At one gathering Somali believers asked forgiveness from EMM representatives for the killing of Merlin Grove, an EMM worker who had been stabbed to death in 1962 while registering students for English classes in Mogadishu.
“Heaven was touching earth as we shared in that marvelous gathering,” Haile said.
“We’re so grateful for the fifteen years God gave us in Nairobi to connect with the large Somali community.”
Although religious freedom does exist in Kenya, sharing the good news is not without risks. Haile frequently committed his life into God’s hands, remembering how God had raised him up from near death at least twice before.
“My life belongs to Christ,” he said. “Nothing that is outside his shepherding care can assail me. If my calling to be an ambassador of the gospel of reconciliation results in death, I am ready to accept that for the sake of Christ. I am captivated by the redemptive suffering love of Jesus on the cross. So death carries no fear for me.”

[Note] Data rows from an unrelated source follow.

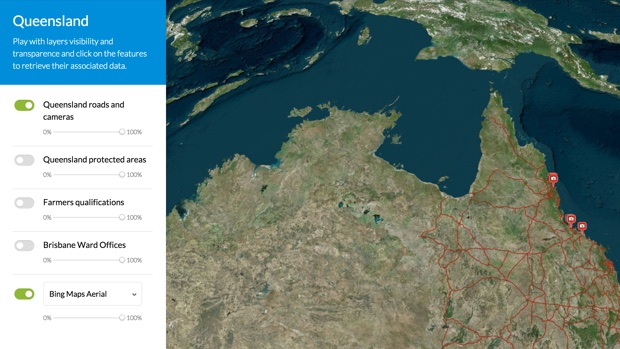
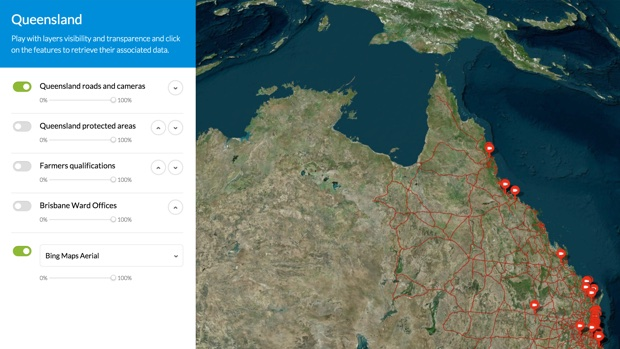
change buttons

diff --git a/css/app.css b/css/app.css
@@ -107,7 +107,8 @@ p.small {
   float:left;
 }
 .itm-body {
-  display: table;
+  display: block;
+  overflow: hidden;
 }
 
 .toolbar-info {
@@ -125,7 +126,7 @@ p.small {
   top: 0;
   left: 0;
   bottom: 0;
-  width: 300px;
+  width: 380px;
 }
 #toolbar input {
     vertical-align: middle;
@@ -160,6 +161,76 @@ p.small {
   margin-top: 22px;
   border-bottom: 0;
 }
+
+.toolbarOptions-actions {
+  right: 0;
+  top: 0;
+}
+
+.toolbarOptions-actions .cesium-button {
+  margin: 0;
+  padding: 6px 8px;
+  margin: 0;
+  padding: 6px 8px;
+  background-color: transparent;
+  border-radius: 50%;
+  border: 2px solid #e5e5e5;
+  display: inline-block;
+  text-indent: -9000px;
+  width: 30px;
+  height: 30px;
+  position: relative;
+}
+
+  .toolbarOptions-actions .cesium-button:before {
+    content:"";
+    width: 5px;
+    height: 2px;
+    background: #666;
+    position: absolute;
+    top: 13px;
+    right: 9px;
+    border-radius: 4px;
+    transform: rotate(45deg);
+
+  }
+  .toolbarOptions-actions .cesium-button:after {
+    content:"";
+    width: 5px;
+    height: 2px;
+    background: #666;
+    position: absolute;
+    top: 13px;
+    right: 12px;
+    border-radius: 4px;
+    transform: rotate(-45deg);
+  }
+
+
+  .toolbarOptions-actions .cesium-button.cesium-button--down:before {
+    content:"";
+    width: 5px;
+    height: 2px;
+    background: #666;
+    position: absolute;
+    top: 13px;
+    right: 9px;
+    border-radius: 4px;
+    transform: rotate(-45deg);
+  }
+  .toolbarOptions-actions .cesium-button.cesium-button--down:after {
+    content:"";
+    width: 5px;
+    height: 2px;
+    background: #666;
+    position: absolute;
+    top: 13px;
+    right: 12px;
+    border-radius: 4px;
+    transform: rotate(45deg);
+
+  }
+
 
 #toolbar .toolbarOptions li:last-child .select-styled { display: block; }
 
@@ -479,7 +550,6 @@ select {
   font-family: 'Lato';
   display: block;
   width: 100%;
-  margin-top: -9px;
   margin-bottom: 9px;
 }
   .select-container {

diff --git a/queensland.html b/queensland.html
@@ -42,7 +42,7 @@
                     <div class="itm-media u-rspace-s">
                         <input type="checkbox" class="toogle u-iblock u-talign u-rspace-s" data-bind="checked: show">
                     </div>
-                    <div class="itm-body">
+                    <div class="itm-body u-pr">
                         <h3 class="u-vspace-xs" data-bind="text: name, visible: !$parent.isSelectableLayer($data)"></h3>
                             <div class="select-container" data-bind="visible: $parent.isSelectableLayer($data)">
                                 <select data-bind="visible: $parent.isSelectableLayer($data), options: $parent.baseLayers, optionsText:     'name', value: $parent.selectedLayer">
@@ -53,13 +53,10 @@
                             <p class="small u-iblock u-malign">0%</p>
                             <input class="u-iblock u-malign u-lspace-m u-rspace-m" type="range" min="0" max="1" step="0.01" data-bind="value: alpha, valueUpdate: 'input'">
                             <p class="small u-iblock u-malign">100%</p>
-
-                            <!--
-                            <div class="u-iblock u-talign u-rspace-m toolbarOptions-actions">
+                            <div class="u-iblock u-talign toolbarOptions-actions u-pa">
                                 <button type="button" class="cesium-button" data-bind="click: function() { $parent.raise($data, $index()); }, visible: $parent.canRaise($index())">▲</button>
                                 <button type="button" class="cesium-button cesium-button--down" data-bind="click: function() { $parent.lower($data, $index()); }, visible: $parent.canLower($index())">▼</button>
                             </div>
-                            -->
                         </div>
                     </div>
                 </li>
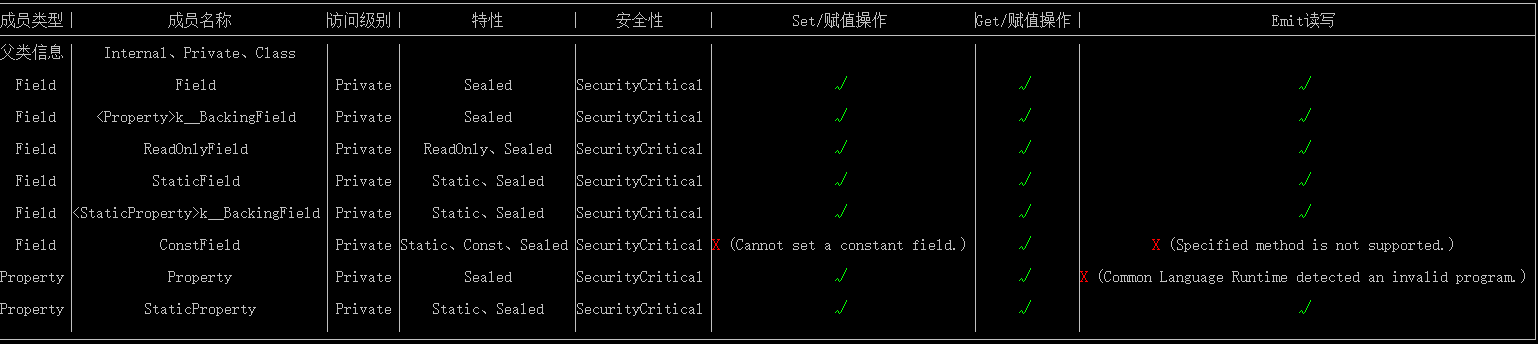
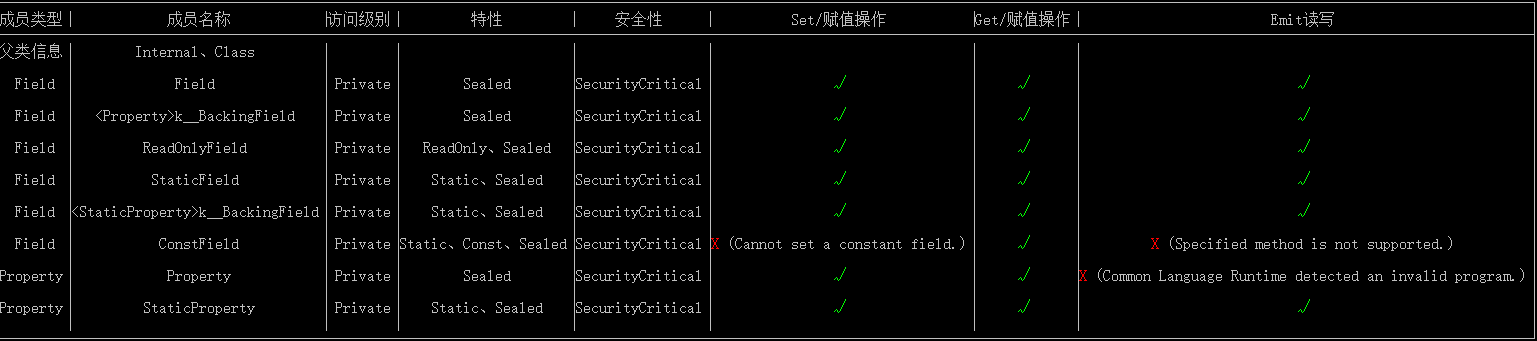
定义类型解析结果修复

diff --git a/analysis/Natasha.Reflection/Reportor/FeasibilityHandler.cs b/analysis/Natasha.Reflection/Reportor/FeasibilityHandler.cs
@@ -57,8 +57,6 @@ namespace Natasha.Reflection.Reportor
 
             ResultRecoder.Append(tempType.IsPublic ? "Public、" : "");
 
-            ResultRecoder.Append(tempType.IsNotPublic ? "Private、" : "");
-
             ResultRecoder.Append(tempType.IsSealed ? "Sealed、" : "");
 
             ResultRecoder.Append(tempType.IsNested ? "Nested Public、" : "");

In the summer of 2009 when the Haile family left Nairobi for the U.S., they faced a different kind of threat – a cancer diagnosis for Haile.
But during the past year even as he faced severe health challenges and an uncertain future, Haile and Martha took time to minister to Somali communities in the United States.
In April 2010 they travelled to Kenya and Djibouti to say goodbye to the Somali fellowship and bring closure to their 15 years in East Africa.
Not knowing how long he has to live, Haile has also focused on writing his memoirs, calling on the help of his long-time friend and co-worker in Somali ministries, David W. Shenk.
“I want my testimony for Christ to continue among Muslims and the Somali people,” Haile said. “I want people to know that Jesus fulfilled the questions and spiritual yearnings I had as a Muslim. I will never speak critically of Islam because Islam prepared me to believe in Jesus Christ.”
“When I prayed and committed my life to Christ, I knew immediately that I had come home. Christ and the church are like a nomadic hut. The center pole is Jesus crucified and risen. The curved wooden ribbing is each one who believes. We meet one another at the top of the Center Pole, who holds us all together in fellowship and unity.
“The woven mat, the roof of the hut, is the grace of God in Christ that covers us all. I have never departed from this home. I have come from an Islamic Somali society and I know where I am going. Whether I live or die, I am at home in Christ.”
“Ahmed’s impact on Somalia and the Muslim world is profound, and cannot be measured,” Shenk said after he and his wife Grace completed a week’s worth of interviews with the Hailes. “It has been the highest privilege of our lives to help tell this wonderful story.”
His memoir, My Name is Ahmed: Ambassador of Peace within the World of Islam, is scheduled for release by Herald Press next summer.